This pressure has intensified since the beating of Mr Zecler, although it is not clear that the bill – which would criminalize the dissemination of “the face or any other identifying element” of police officers in service if the goal is to “physically or mentally harm” them – would have applied in the case.
Frédéric Veaux, the head of the French national police, said Sunday in an interview with the Journal du Dimanche that he had been “scandalized, like the rest of the police in this country” by the assault, comparing the police officers who had beaten Mr. Zecler to “criminals” and promising that the police would be equipped with 15,000 new body cameras by next summer.

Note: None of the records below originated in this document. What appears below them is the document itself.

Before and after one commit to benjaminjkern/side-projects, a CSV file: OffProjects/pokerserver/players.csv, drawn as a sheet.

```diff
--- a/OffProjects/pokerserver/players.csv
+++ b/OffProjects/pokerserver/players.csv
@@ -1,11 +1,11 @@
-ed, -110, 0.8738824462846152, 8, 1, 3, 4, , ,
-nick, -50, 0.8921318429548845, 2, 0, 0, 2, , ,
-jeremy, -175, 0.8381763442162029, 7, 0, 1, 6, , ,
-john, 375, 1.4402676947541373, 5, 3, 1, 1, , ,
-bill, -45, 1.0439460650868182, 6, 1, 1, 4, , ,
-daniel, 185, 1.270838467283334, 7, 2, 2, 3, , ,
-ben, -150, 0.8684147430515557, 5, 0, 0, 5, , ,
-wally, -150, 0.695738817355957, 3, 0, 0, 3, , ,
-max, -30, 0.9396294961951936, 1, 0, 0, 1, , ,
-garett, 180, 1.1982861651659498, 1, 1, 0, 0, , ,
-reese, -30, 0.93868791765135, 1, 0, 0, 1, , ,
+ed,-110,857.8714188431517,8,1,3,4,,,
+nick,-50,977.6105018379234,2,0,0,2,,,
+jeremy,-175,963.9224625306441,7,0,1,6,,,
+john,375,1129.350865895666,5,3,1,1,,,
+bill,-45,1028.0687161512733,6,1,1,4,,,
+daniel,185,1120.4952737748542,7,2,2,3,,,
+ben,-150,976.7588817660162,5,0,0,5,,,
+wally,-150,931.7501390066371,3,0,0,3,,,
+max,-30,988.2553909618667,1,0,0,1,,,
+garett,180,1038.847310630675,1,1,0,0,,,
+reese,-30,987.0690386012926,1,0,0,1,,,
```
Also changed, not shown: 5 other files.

But Mr. Veaux denied that the relationship between the police and the French population had been “damaged”.
“The police are a reflection of society, aren’t they marginal,” he said, adding that there had been a “disinhibition” of violence against the security forces in recent years, by especially after the demonstrations of the yellow vests.
While Saturday’s protests against the security bill were mostly peaceful, they were marked by violent clashes between police and protesters later in the day.
A freelance photographer from Syria, Ameer al-Halbi, was seriously injured when he was punched in the face by a baton-wielding policeman, which the Reporters Without Borders chief said called “unacceptable”. Gerald Darmanin, France’s interior minister, said nearly 100 security forces were also injured, including a policeman in riot gear who was severely beaten by protesters in Paris.